- **The input**
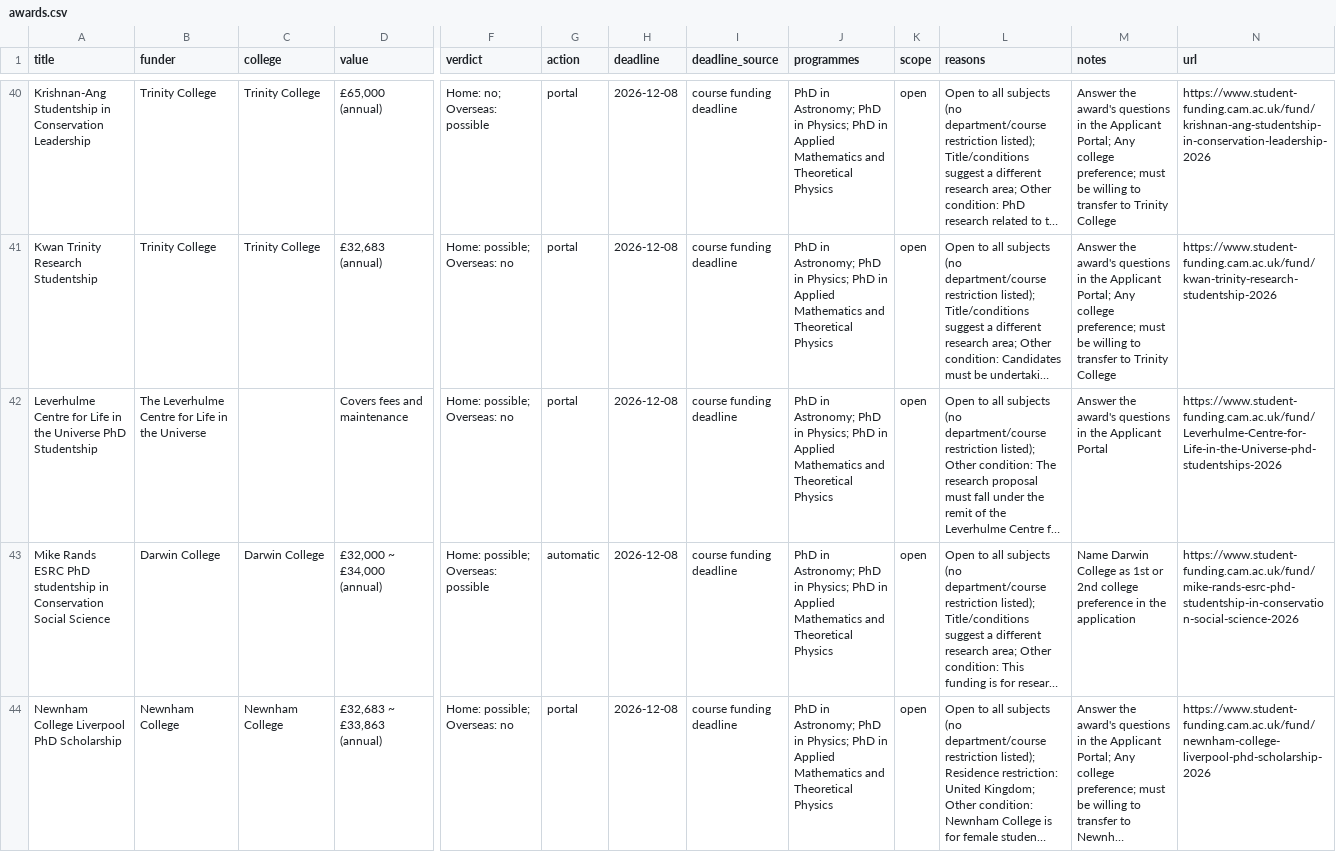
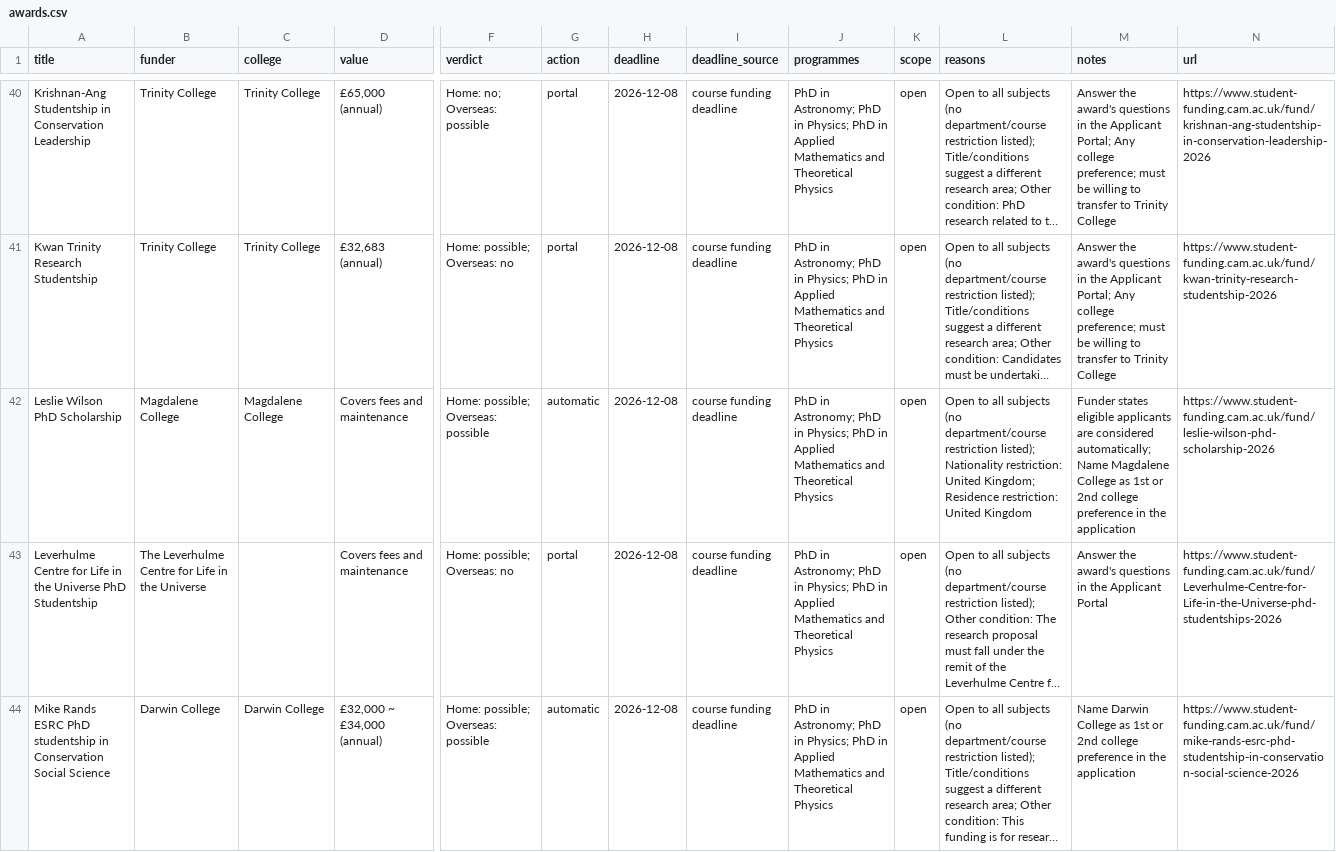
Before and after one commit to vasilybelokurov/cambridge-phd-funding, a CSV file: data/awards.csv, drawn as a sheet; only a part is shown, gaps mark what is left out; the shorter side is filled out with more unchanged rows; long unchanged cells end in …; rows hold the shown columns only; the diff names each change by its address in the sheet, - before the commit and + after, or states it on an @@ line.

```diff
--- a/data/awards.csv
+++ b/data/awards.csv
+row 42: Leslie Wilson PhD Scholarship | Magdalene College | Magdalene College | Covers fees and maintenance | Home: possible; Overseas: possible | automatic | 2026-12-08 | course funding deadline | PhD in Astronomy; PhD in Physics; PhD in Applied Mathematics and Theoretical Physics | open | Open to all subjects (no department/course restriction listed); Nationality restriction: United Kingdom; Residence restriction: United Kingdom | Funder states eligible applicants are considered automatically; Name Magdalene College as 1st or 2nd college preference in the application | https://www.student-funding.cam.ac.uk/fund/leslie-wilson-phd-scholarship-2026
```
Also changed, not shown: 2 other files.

- **Task details**
Exclude the pictures and reproduce every entry exactly.

- **Answer**
Before and after one commit to vasilybelokurov/cambridge-phd-funding, a CSV file: data/awards.csv, drawn as a sheet; only a part is shown, gaps mark what is left out; the shorter side is filled out with more unchanged rows; long unchanged cells end in …; rows hold the shown columns only; the diff names each change by its address in the sheet, - before the commit and + after, or states it on an @@ line.

```diff
--- a/data/awards.csv
+++ b/data/awards.csv
+row 42: Leslie Wilson PhD Scholarship | Magdalene College | Magdalene College | Covers fees and maintenance | Home: possible; Overseas: possible | automatic | 2026-12-08 | course funding deadline | PhD in Astronomy; PhD in Physics; PhD in Applied Mathematics and Theoretical Physics | open | Open to all subjects (no department/course restriction listed); Nationality restriction: United Kingdom; Residence restriction: United Kingdom | Funder states eligible applicants are considered automatically; Name Magdalene College as 1st or 2nd college preference in the application | https://www.student-funding.cam.ac.uk/fund/leslie-wilson-phd-scholarship-2026
```
Also changed, not shown: 2 other files.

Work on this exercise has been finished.